Work instructions => Begin the reply with the line containing "feat: afegeix columna" and end it with the final line of the listing, reproducing every line between exactly and adding nothing.

Exercise inputs =>

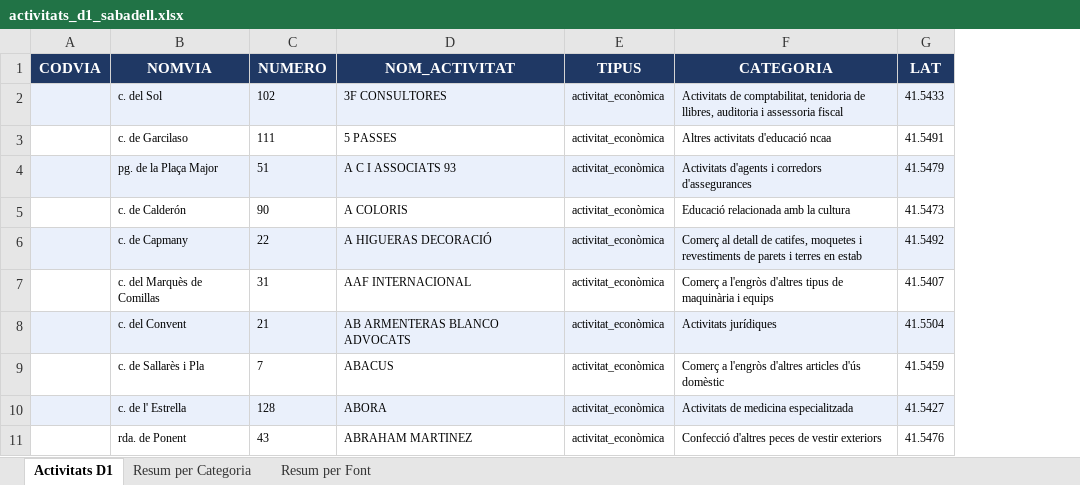
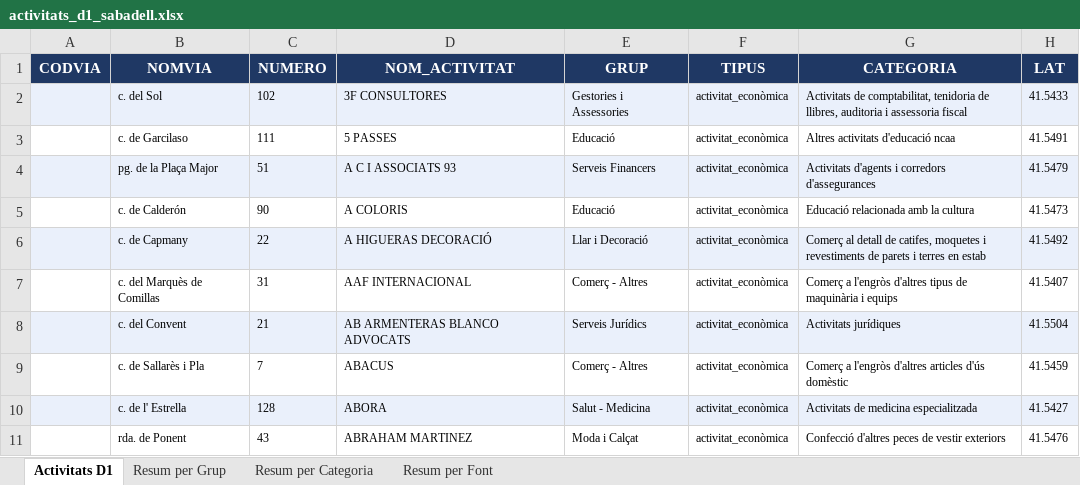
Before and after one commit to JordiNinot/dashboard-via-publica, an Excel workbook: data/activitats_d1_sabadell.xlsx, sheet Activitats D1, drawn as a sheet; only a part is shown; values as stored, in another font and other column widths than the file's, no borders; the diff names each change by its address in the sheet, - before the commit and + after, or states it on an @@ line.

Commit message:
feat: afegeix columna GRUP a CSV i regenera XLSX amb 4 fulls (35 grups activitat)

```diff
--- a/data/activitats_d1_sabadell.xlsx (sheet Activitats D1)
+++ b/data/activitats_d1_sabadell.xlsx (sheet Activitats D1)
+sheet tab: Resum per Grup
+column E (GRUP), rows 2-11: Gestories i Assessories | Educació | Serveis Financers | Educació | Llar i Decoració | Comerç - Altres | Serveis Jurídics | Comerç - Altres | Salut - Medicina | Moda i Calçat
```
Also changed, not shown: sheet Resum per Categoria, sheet Resum per Font, 1 other file.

Exercise result =>
feat: afegeix columna GRUP a CSV i regenera XLSX amb 4 fulls (35 grups activitat)

```diff
--- a/data/activitats_d1_sabadell.xlsx (sheet Activitats D1)
+++ b/data/activitats_d1_sabadell.xlsx (sheet Activitats D1)
+sheet tab: Resum per Grup
+column E (GRUP), rows 2-11: Gestories i Assessories | Educació | Serveis Financers | Educació | Llar i Decoració | Comerç - Altres | Serveis Jurídics | Comerç - Altres | Salut - Medicina | Moda i Calçat
```
Also changed, not shown: sheet Resum per Categoria, sheet Resum per Font, 1 other file.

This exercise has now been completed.